Once that happens, there’s a sense of opening and freedom through the pelvis which changes how my upper back moves. My entire body shifts in response to bringing awareness to releasing this one small area of tension.
It will take time to rewire my body and psyche – these are decades old patterns at play. But everything is in place.
Psychologically I trust life and feel supported by life. That sense of trust and support is showing up in my life in all kinds of ways, which then makes me open even more as I feel supported.
Of course, emotionally this process is not easy. There’s all kind of grief and fear coming up as I learn to soften and release. Even after the decade of facing into intense emotions, I still have days when it feels like too much. When I dread going to yoga, when I feel myself retreating from my practice even as I’m on my mat.
This is hard work, and it takes courage. I couldn’t have done this work a decade ago – I hadn’t built up my courage muscles enough, I didn’t have enough awareness, I didn’t have a strong sense of equanimity.
All through the years when I was searching for a teacher, people would remind me;

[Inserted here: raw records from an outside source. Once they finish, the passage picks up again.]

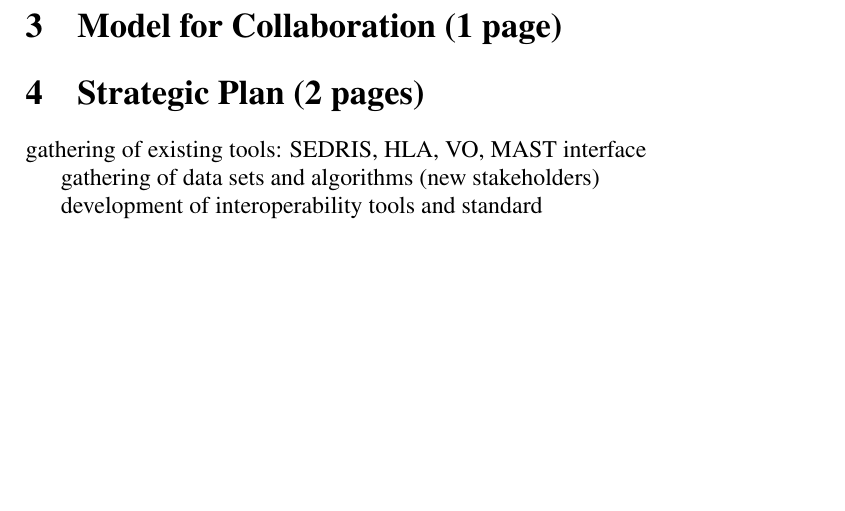
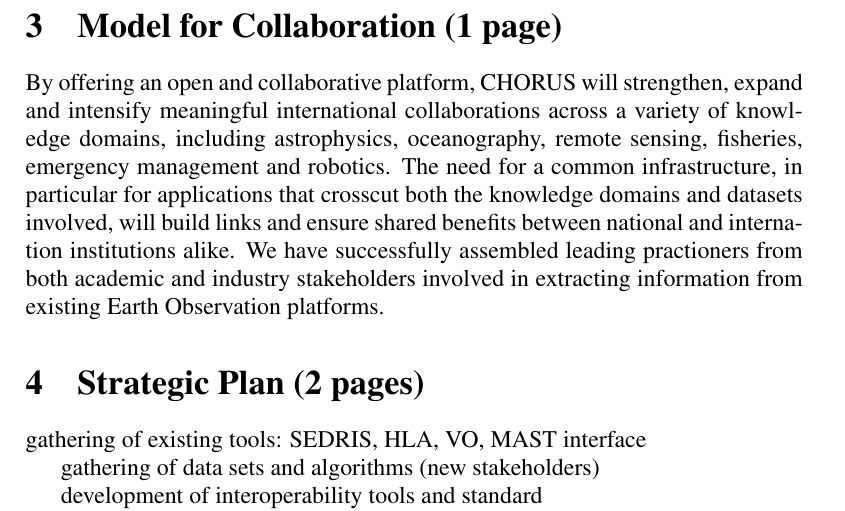
Before and after one commit to UBC-Astrophysics/NCE, a LaTeX document (loi.tex, which reads collab.tex): part of page 3 of 5, cut so that both start at the same text, the shorter picture padded with empty space. Compiled offline with pdfLaTeX; a LaTeX package or settings file that is missing is left out.

Commit message:
Update collab.tex
a start!

```diff
--- a/collab.tex
+++ b/collab.tex
@@ -1 +1,3 @@
 \relax
+By offering an open and collaborative platform, CHORUS will strengthen, expand and intensify meaningful international collaborations across a variety of knowledge domains, including astrophysics, oceanography, remote sensing, fisheries, emergency
+management and robotics.  The need for a common infrastructure, in particular for applications that crosscut both the knowledge domains and datasets involved, will build links and ensure shared benefits between national and internation institutions alike.   We have successfully assembled leading practioners from both academic and industry stakeholders involved in extracting information from existing Earth Observation platforms.
```
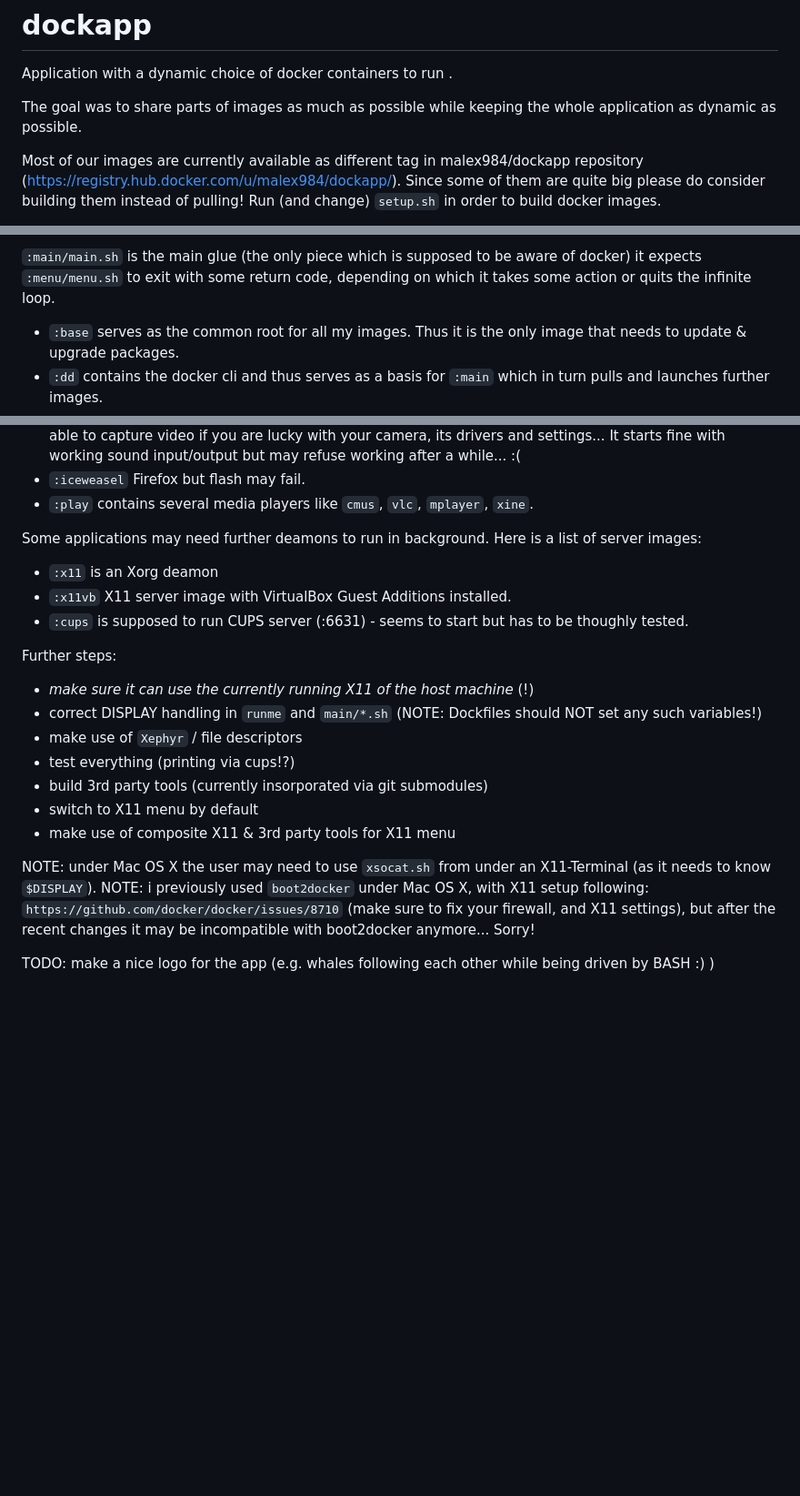
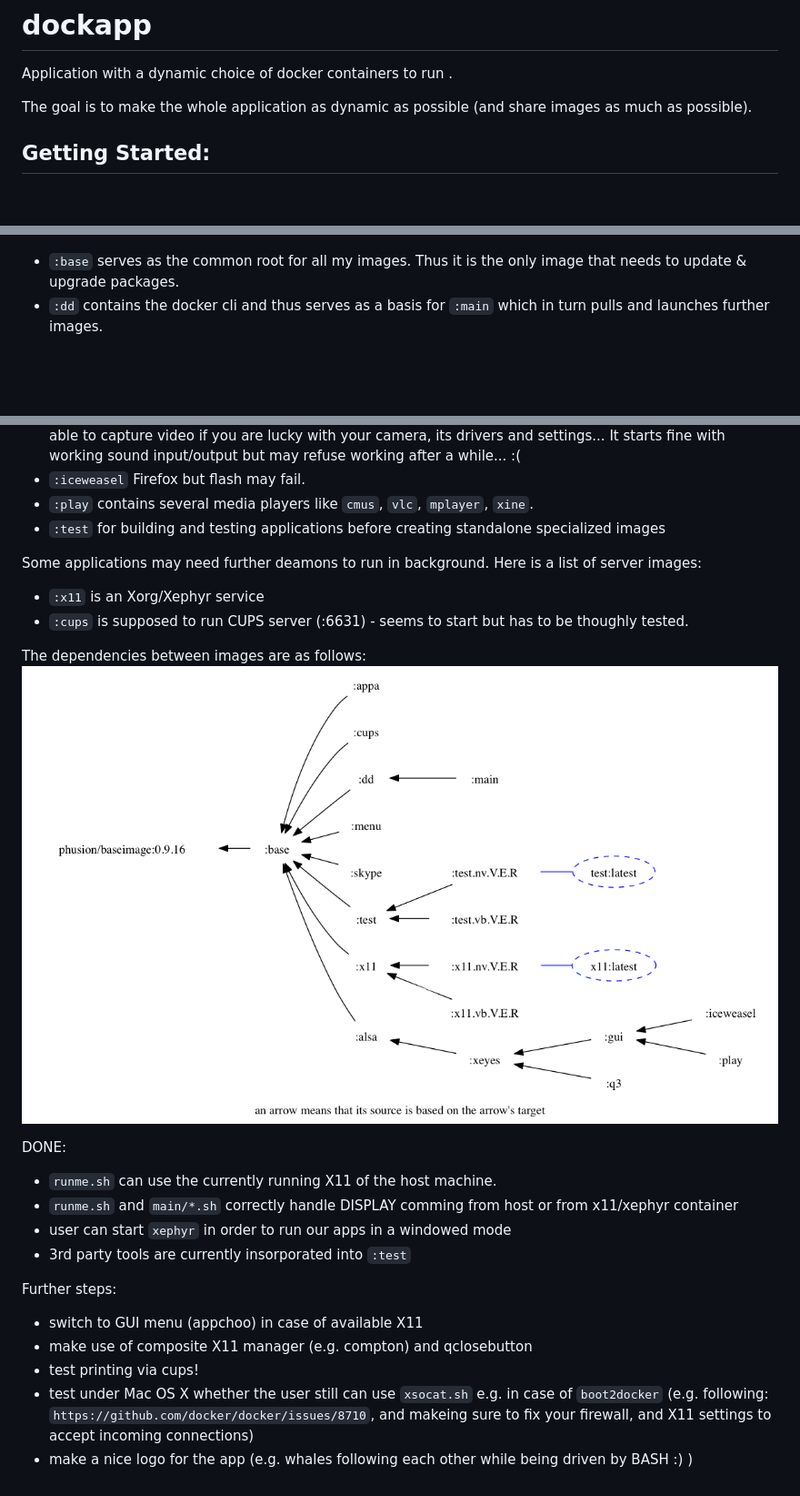
Before and after one commit to hilbert/hilbert-docker-images, a Markdown page: README.md, 3 parts joined by grey strips. Shown: that part at 91% size. GitHub-like rendering; pictures changed too: deps.png; blank space fills up the shorter version.

```diff
--- a/README.md
+++ b/README.md
@@ -1,9 +1,8 @@
 # dockapp
 Application with a dynamic choice of docker containers to run .
 
-The goal was to share parts of images as much as possible while keeping the whole application as dynamic as possible.
+The goal is to make the whole application as dynamic as possible (and
+share images as much as possible).
 
-Most of our images are currently available as different tag in malex984/dockapp repository (https://registry.hub.docker.com/u/malex984/dockapp/).
-Since some of them are quite big please do consider building them instead of pulling!
-Run (and change) `setup.sh` in order to build docker images.
+## Getting Started:
 
@@ -18,5 +39,4 @@ It pulls the :main image and runs the glue (`main.sh`) inside it while passing i
 
-`:main/main.sh` is the main glue (the only piece which is supposed to be aware of docker) it expects `:menu/menu.sh` to exit with some return code, depending on which it takes some action or quits the infinite loop.
 
 * `:base` serves as the common root for all my images. Thus it is the only image that needs to update & upgrade packages.
 * `:dd` contains the docker cli and thus serves as a basis for `:main` which in turn pulls and launches further images.
@@ -29,26 +49,27 @@ It pulls the :main image and runs the glue (`main.sh`) inside it while passing i
 * `:skype` propriatory 32-bit application runs using apulse (emulation of pulseaudio via ALSA), it may also be able to capture video if you are lucky with your camera, its drivers and settings... It starts fine with working sound input/output but may refuse working after a while... :(
 * `:iceweasel` Firefox but flash may fail.
 * `:play` contains several media players like `cmus`, `vlc`, `mplayer`, `xine`.
+* `:test` for building and testing applications before creating standalone specialized images
 
 Some applications may need further deamons to run in background. Here is a list of server images:
-* `:x11` is an Xorg deamon
-* `:x11vb` X11 server image with VirtualBox Guest Additions installed.
+* `:x11` is an Xorg/Xephyr service
 * `:cups` is supposed to run CUPS server (:6631) - seems to start but has to be thoughly tested.
 
-Further steps:
-* *make sure it can use the currently running X11 of the host machine* (!)
-* correct DISPLAY handling in `runme` and `main/*.sh` (NOTE: Dockfiles should NOT set any such variables!)
-* make use of `Xephyr` / file descriptors
-* test everything (printing via cups!?)
-* build 3rd party tools (currently insorporated via git submodules)
-* switch to X11 menu by default
-* make use of composite X11 & 3rd party tools for X11 menu
+The dependencies between images are as follows:
+![Dependencies between docker images](deps.png)
 
 
+DONE:
+* `runme.sh` can use the currently running X11 of the host machine.
+* `runme.sh` and `main/*.sh` correctly handle DISPLAY comming from host or from x11/xephyr container
+* user can start `xephyr` in order to run our apps in a windowed mode
+* 3rd party tools are currently insorporated into `:test`
 
-NOTE: under Mac OS X the user may need to use `xsocat.sh` from under an X11-Terminal (as it needs to know `$DISPLAY`).
-NOTE: i previously used `boot2docker` under Mac OS X, with X11 setup
-following: `https://github.com/docker/docker/issues/8710` (make sure to
-fix your firewall, and X11 settings), but after the recent changes it may be incompatible with boot2docker anymore... Sorry!
-
-TODO: make a nice logo for the app (e.g. whales following each other while being driven by BASH :) )
+Further steps:
+* switch to GUI menu (appchoo) in case of available X11
+* make use of composite X11 manager (e.g. compton) and qclosebutton
+* test printing via cups!
+* test under Mac OS X whether the user still can use `xsocat.sh` e.g. in case of  `boot2docker`
+  (e.g. following: `https://github.com/docker/docker/issues/8710`, and
+  makeing sure to fix your firewall, and X11 settings to accept incoming connections)
+* make a nice logo for the app (e.g. whales following each other while being driven by BASH :) )
```
Also changed, not shown: other parts of README.md (+26 -4 lines), 2 other files.
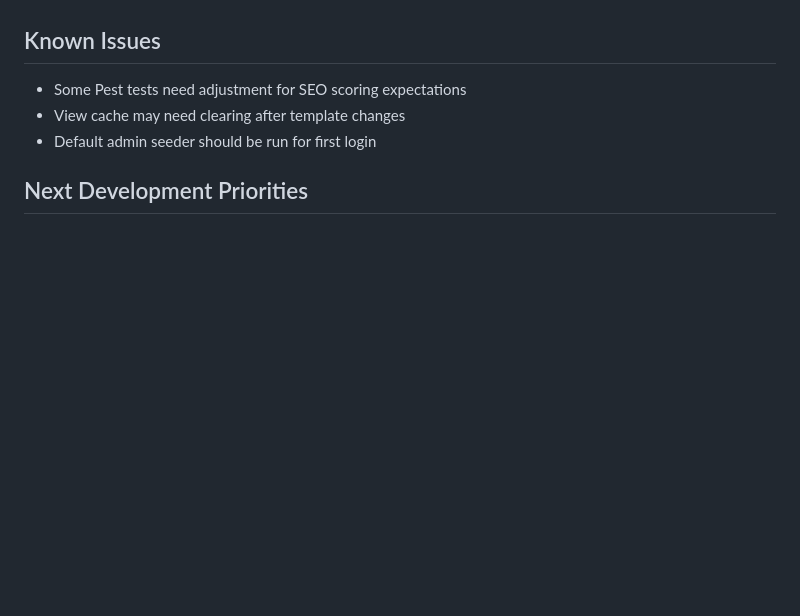
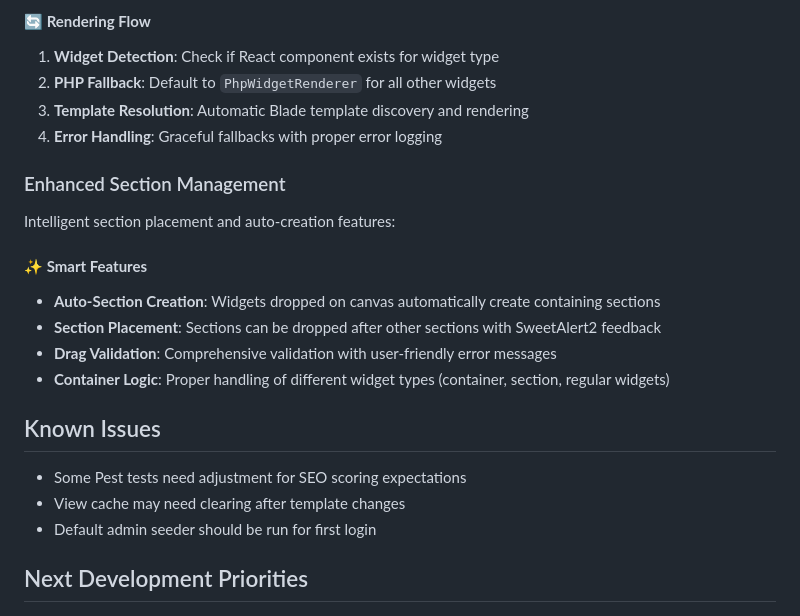
Before and after one commit to Sharifur/WebForge, a Markdown page: CLAUDE.md, the part around one of its changes. GitHub-like rendering; blank space fills up the shorter version.

```diff
--- a/CLAUDE.md
+++ b/CLAUDE.md
@@ -362,3 +413,17 @@ The page builder features a comprehensive field system with modern UI components
+#### **🔄 Rendering Flow**
+1. **Widget Detection**: Check if React component exists for widget type
+2. **PHP Fallback**: Default to `PhpWidgetRenderer` for all other widgets
+3. **Template Resolution**: Automatic Blade template discovery and rendering
+4. **Error Handling**: Graceful fallbacks with proper error logging
+
+### Enhanced Section Management
+Intelligent section placement and auto-creation features:
+
+#### **✨ Smart Features**
+- **Auto-Section Creation**: Widgets dropped on canvas automatically create containing sections
+- **Section Placement**: Sections can be dropped after other sections with SweetAlert2 feedback
+- **Drag Validation**: Comprehensive validation with user-friendly error messages
+- **Container Logic**: Proper handling of different widget types (container, section, regular widgets)
 
 ## Known Issues
 - Some Pest tests need adjustment for SEO scoring expectations
```
Also changed, not shown: other parts of CLAUDE.md (+51 -0 lines).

When the student is ready, the teacher appears.
Yeah right, I thought. I’m bloody ready! Now where is my damn teacher?
It’s only now, deep in the process of working with a teacher, that I’m able to see that I wasn’t ready.
I needed a decade of yoga under my own steam, I needed to find my own deep connection to the practice, I needed to write a book about that practice.
This seems to be the nature of life. Things show up when we’re ready. Sometimes before we believe we are, sometimes well after we thought we were. All we can ever do is keep meeting the moment as it is – keep making the most of what we’ve got, even if it’s not what we want.
That’s what I did all those years when I couldn’t find a teacher. I practiced regardless. Out of it, I cultivated courage and equanimity, and I wrote a book.
Now, I have the teacher too